Also, and I'm not sure how many turns of the spiral into it we are when we get there, varies with the student, we need to show multiplication modulo N.
We can even define sets of "modulo N numbers" that have an internalized sense of what it means to multiply i.e. we don't make it be a different operator applied to familiar numbers, but a different "type of number" (the kind that multiplies modulo N).
Around the time we introduce primes and composite numbers, we need to pause and go more deeply into a few things, including modulo arithmetic, the concept of totient and totative, and Fermat's Little Theorem.
The idea of a totative is not at all hard to communicate and reinforces the GCD concept. The totatives of N are all those positive integers < N that have no factors in common with N (other than 1). What's true is the totatives of N, multiplied together, form a finite group. How cool. And how easily accessible. We're not talking high IQ genius. We're talking about an excuse to write short fewline programs. These problems may be aimed to the middle of the bell curve.

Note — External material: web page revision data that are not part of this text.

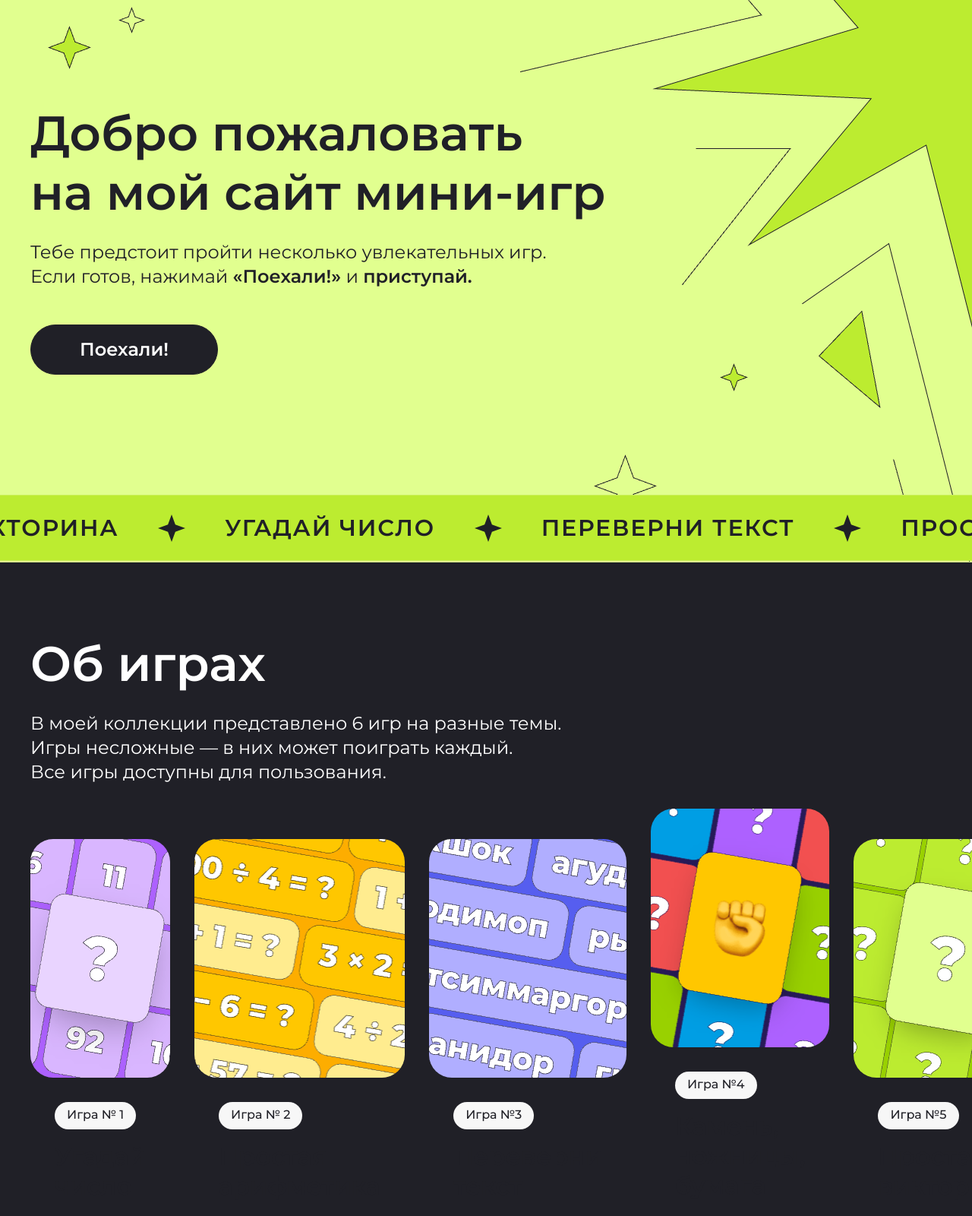
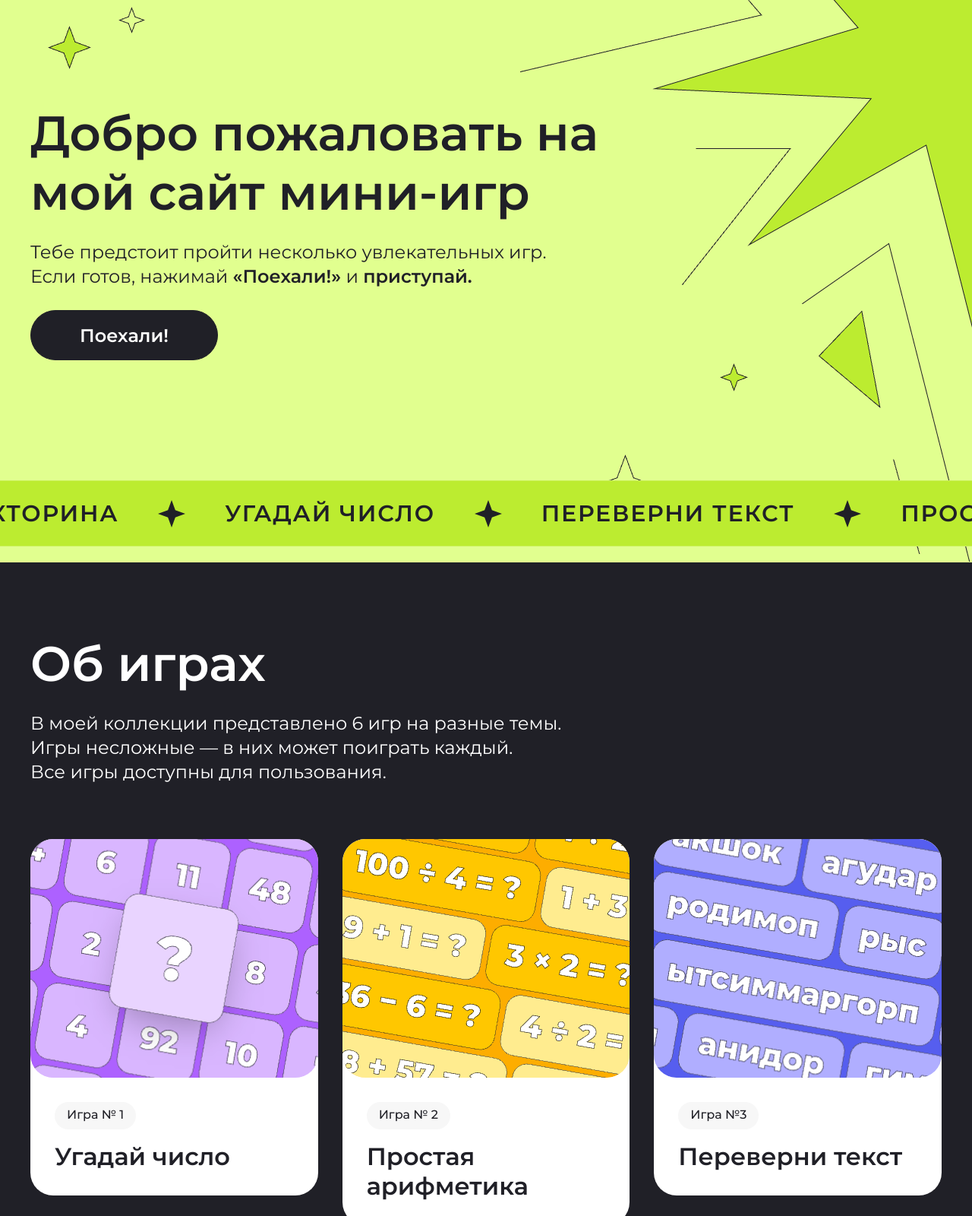
Before and after one commit to Navetki/Homework1, a plain HTML site: page index.html in a window 1280 px wide. Shown: the part 60-1660 px from the top of the page at 76% size. Drawn offline with Linux system fonts and the light colour scheme.

Commit message:
Скорректировано:
 Названия классов по БЭМ  исправлено

 Семантика добавлена

 Ссылка-якорь «Поехали» +

```diff
--- a/index.html
+++ b/index.html
@@ -16,23 +16,17 @@
   <body>
     <div class="top center">
       <header class="header">
-        <h1 class="top__title">
-          <b
-            ><b
-              >Добро пожаловать <br />
-              на мой сайт мини-игр</b
-            ></b
-          >
+        <h1 class="title">
+          <b>Добро пожаловать на мой сайт мини-игр</b>
         </h1>
-        <p class="top__text">
-          Тебе предстоит пройти несколько увлекательных игр.<br />Если готов,
-          нажимай <span class="header__text_weight"><b>«Поехали!»</b></span> и
-          <span class="header__text_weight"><b>приступай.</b></span>
+        <p class="text">
+          Тебе предстоит пройти несколько увлекательных игр. Если готов, нажимай
+          <a href="#" class="text__weight"><b>«Поехали!»</b></a> и
+          <a href="#" class="text__weight"><b>приступай.</b></a>
         </p>
-        <br />
-        <form action="#">
-          <button type="submit" class="btn">Поехали!</button>
-        </form>
+
+        <a href="#games" class="btn">Поехали!</a>
+
         <section class="textline">
           <div class="textline__text">Викторина</div>
           <svg
@@ -116,19 +110,19 @@
       </header>
     </div>
     <section class="games-block center">
-      <h1 class="games-title">Об играх</h1>
+      <h1 id="games" class="games-title">Об играх</h1>
       <p class="games-text">
         В моей коллекции представлено 6 игр на разные темы.<br />Игры несложные
         — в них может поиграть каждый.<br />
         Все игры доступны для пользования.
       </p>
-      <div class="cart">
-        <a class="card__games" href="#">
+      <article class="cart">
+        <a class="cart__games" href="#">
           <div class="cart__img cart__img_1"></div>
           <div class="cart__name">Игра № 1</div>
           <div class="cart__text">Угадай число</div>
         </a>
-        <a class="card__games" href="#">
+        <a class="cart__games" href="#">
           <div class="cart__img cart__img_2"></div>
           <div class="cart__name">Игра № 2</div>
           <div class="cart__text">
@@ -136,27 +130,27 @@
             арифметика
           </div>
         </a>
-        <a class="card__games" href="#">
+        <a class="cart__games" href="#">
           <div class="cart__img cart__img_3"></div>
           <div class="cart__name">Игра №3</div>
           <div class="cart__text">Переверни текст</div>
         </a>
-        <a class="card__games cart__games_up" href="#">
+        <a class="cart__games cart__games_up" href="#">
           <div class="cart__img cart__img_4"></div>
           <div class="cart__name">Игра №4</div>
           <div class="cart__text">Камень, ножницы, <br />бумага</div>
         </a>
-        <a class="card__games" href="#">
+        <a class="cart__games" href="#">
           <div class="cart__img cart__img_5"></div>
           <div class="cart__name">Игра №5</div>
           <div class="cart__text">Простая<br />викторина</div>
         </a>
-        <a class="card__games cart__games_up" href="#">
+        <a class="cart__games cart__games_up" href="#">
           <div class="cart__img cart__img_6"></div>
           <div class="cart__name">Игра №6</div>
-          <div class="cart__text">ПГенератор<br />случайных <br />цветов</div>
+          <div class="cart__text">Генератор<br />случайных <br />цветов</div>
         </a>
-      </div>
+      </article>
     </section>
 
     <footer class="footer center">Все права защищены.</footer>
--- a/style.scss
+++ b/style.scss
@@ -28,6 +28,17 @@ a {
 
   grid-row-end: 3;
 }
+.title {
+  color: rgb(32, 32, 39);
+  font-size: 64px;
+  font-weight: 700;
+  line-height: 78px;
+  letter-spacing: 0px;
+  text-align: left;
+  margin-bottom: 24px;
+  max-width: 768px;
+}
+
 .top {
   height: 800px;
   background: rgb(225, 255, 143);
@@ -36,17 +47,8 @@ a {
   background-repeat: no-repeat;
   background-position: calc(100% - -480px) calc(100% - 1px),
     calc(100% - 415px) calc(100% - 59px), 63px 94px, 156px 69px, 948px 538px;
-  &__title {
-    color: rgb(32, 32, 39);
-    font-size: 64px;
-    font-weight: 700;
-    line-height: 78px;
-    letter-spacing: 0px;
-    text-align: left;
-    margin-bottom: 24px;
-    width: 768px;
 }
-  &__text {
+.text {
   color: rgb(32, 32, 39);
   font-size: 24px;
   font-weight: 400;
@@ -54,11 +56,17 @@ a {
   letter-spacing: 0px;
   text-align: left;
   margin-bottom: 28px;
+  max-width: 740px;
+  &__weight {
+    color: rgb(32, 32, 39);
   }
 }
+
 .btn {
+  display: inline-block;
   width: 247px;
   height: 66px;
+
   box-sizing: border-box;
   border: 1px solid rgb(32, 32, 39);
   border-radius: 60px;
@@ -70,6 +78,7 @@ a {
   line-height: 141.69%;
   letter-spacing: 0%;
   text-align: center;
+  padding-top: 16px;
 }
 
 .header {
@@ -128,6 +137,7 @@ a {
   line-height: 32px;
   letter-spacing: 0px;
   text-align: left;
+  max-width: 788px;
 }
 
 .cart {
@@ -150,7 +160,7 @@ a {
   }
 
   &__games:hover {
-    transform: scale(1.5);
+    transform: scale(1.05);
   }
 
   &__games_up {
```
Also changed, not shown: style.css, 1 other file. Lines whose indentation alone changed are shown as unchanged.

Also: I already introduced meanings of multiplication where *neither* element was a number. Permutations for example. A permutation takes all 26 letters plus the space to a scrambled copy, i.e. A>S, B>R, C>D.... a huge number of possibilities. These "mappings" may be treated like objects and "multiplied" such that the product is another permutation. Another finite group. Another meaning of multiplication. Another excuse to write short fewline computer programs.
Kirby